The availability of parts and service should be a consideration when deciding on purchasing ceiling fans (or any other expensive items). I was able to easily order parts for a $30 3-D brand floor fan but not so for a $170 Hunter ceiling fan. After giving up on Hunter itself, we went back to the retailer we purchased the fans from, Handyman Hardware at Robinson’s Mall in Iloilo City. First we had to prove that we bought the fans from Handyman. Fortunately, I had scanned the sales receipt. Otherwise, we’d be out of luck. Like many merchants, Handyman used a thermal-type register receipt, just like to old thermal fax paper. These can fade to invisablity in a short time leaving the purchaser with no way to prove the place or date of purchase. Hence we scan such receipts and save them online.
Fortunately, they had the exact same fan in stock. It has a lifetime motor warranty graphic right on the box which I was able to use as part of my case. The manager asked me to bring in the while fan motor. We already knew that the problem was not in the motor because we own five of the same model of fan. When we tried the switch module from one of our other fans, it instantly solved the problem. We convinced him to send just the switch module to Manila. He asked that we pay P200 ($5.00) for the shipping. We did so and in a couple of weeks we received a message that our part was in. When we picked the switch module up, it appeared that they had just given us a replacement module, rather than repairing ours. In any case we were grateful for this good service from Handyman. There was no cost for the repairs beyond the P200 shipping fee.
Just in case it might be of use to others, this is the address of the repair facility to which Handyman shipped our part. From what we can garner online, NKD International Trading is a Philippine distributor for Black and Decker, Stanley, DeWalt and evidently Hunter Fans.

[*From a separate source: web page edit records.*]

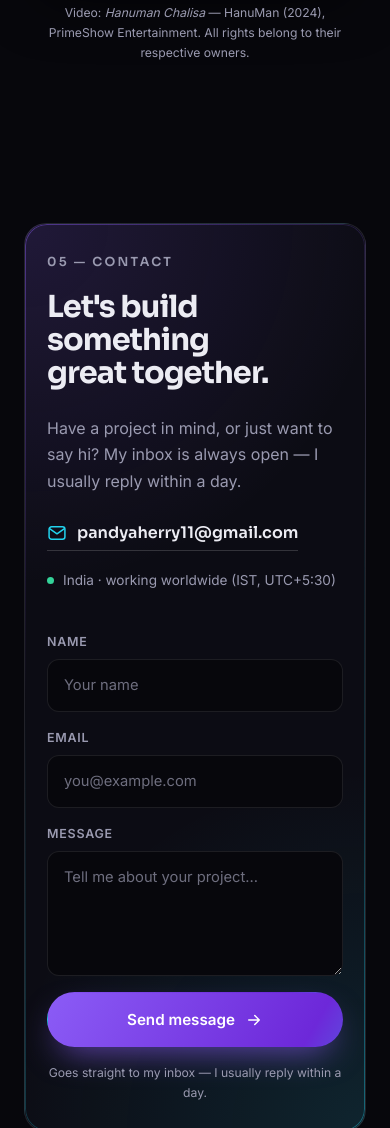
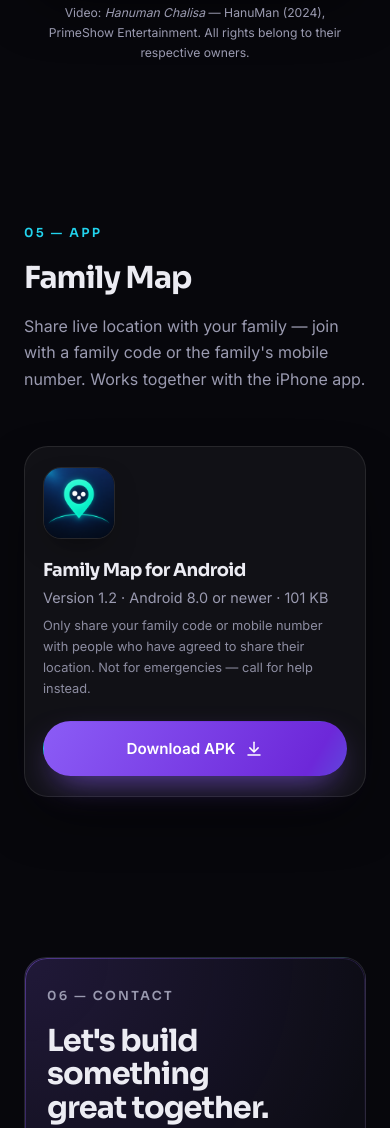
Before and after one commit to pandyaherry11/haripandya, a plain HTML site: page index.html in a window 390 px wide. Shown: the part 5551-6679 px from the top of the page. Drawn offline with Linux system fonts and the light colour scheme.

Commit message:
Add Family Map Android app download section

```diff
--- a/index.html
+++ b/index.html
@@ -41,6 +41,7 @@
         <a href="#services" class="nav-link">Services</a>
         <a href="#apply" class="nav-link">Apply</a>
         <a href="#video" class="nav-link">Bhajan</a>
+        <a href="#app" class="nav-link">App</a>
         <a href="#contact" class="nav-link">Contact</a>
       </nav>
 
@@ -376,12 +377,42 @@
       </div>
     </section>
 
+    <!-- ============ FAMILY MAP APP ============ -->
+    <section class="section" id="app">
+      <div class="container">
+        <div class="section-head reveal">
+          <p class="label">05 — App</p>
+          <h2 class="section-title">Family Map</h2>
+          <p class="section-sub">
+            Share live location with your family — join with a family code or the family's
+            mobile number. Works together with the iPhone app.
+          </p>
+        </div>
+
+        <div class="app-card reveal">
+          <img class="app-icon" src="assets/family-map-icon.png" alt="Family Map app icon" width="72" height="72" />
+          <div class="app-info">
+            <h3>Family Map for Android</h3>
+            <p>Version 1.2 · Android 8.0 or newer · 101 KB</p>
+            <p class="app-note">
+              Only share your family code or mobile number with people who have agreed to share
+              their location. Not for emergencies — call for help instead.
+            </p>
+          </div>
+          <a class="btn btn-primary app-download" href="assets/FamilyMap.apk" download="FamilyMap.apk">
+            Download APK
+            <svg viewBox="0 0 24 24" fill="none" stroke="currentColor" stroke-width="2" stroke-linecap="round" stroke-linejoin="round" aria-hidden="true"><path d="M12 3v12" /><path d="M6.5 10.5 12 16l5.5-5.5" /><path d="M4 20h16" /></svg>
+          </a>
+        </div>
+      </div>
+    </section>
+
     <!-- ============ CONTACT ============ -->
     <section class="section" id="contact">
       <div class="container">
         <div class="contact-panel reveal">
           <div class="contact-copy">
-            <p class="label">05 — Contact</p>
+            <p class="label">06 — Contact</p>
             <h2 class="section-title">Let's build something<br />great together.</h2>
             <p>
               Have a project in mind, or just want to say hi? My inbox is always open —
--- a/style.css
+++ b/style.css
@@ -758,6 +758,44 @@ html[data-theme="light"] .portrait {
 .video-credit a { color: var(--accent-2); }
 .video-credit a:hover { text-decoration: underline; }
 
+/* ---------- family map app ---------- */
+.app-card {
+  display: flex;
+  align-items: center;
+  gap: 22px;
+  flex-wrap: wrap;
+  max-width: 900px;
+  margin: 0 auto;
+  padding: 22px;
+  border-radius: 24px;
+  border: 1px solid var(--border);
+  background: var(--surface);
+  box-shadow: var(--shadow);
+  transition: border-color 0.3s ease;
+}
+.app-card:hover { border-color: var(--border-strong); }
+
+.app-icon {
+  width: 72px;
+  height: 72px;
+  flex: none;
+  border-radius: 18px;
+  border: 1px solid var(--border);
+  box-shadow: 0 12px 30px -12px rgba(0, 0, 0, 0.55);
+}
+
+.app-info { flex: 1 1 320px; min-width: 0; }
+.app-info h3 { font-size: 1.12rem; }
+.app-info p { color: var(--muted); font-size: 0.9rem; margin-top: 5px; }
+.app-info .app-note { font-size: 0.8rem; opacity: 0.9; max-width: 56ch; }
+
+.app-download { flex: none; }
+
+@media (max-width: 640px) {
+  .app-card { padding: 20px 18px; }
+  .app-download { width: 100%; justify-content: center; }
+}
+
 /* =========================================================
    CONTACT
    ========================================================= */
```
Also changed, not shown: assets/family-map-icon.png (added), 1 other file.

NKD Int’l c/o Mr. Michael
#10 Conseco St. San Francisco Del Monte
Quezon City (Metro Manila)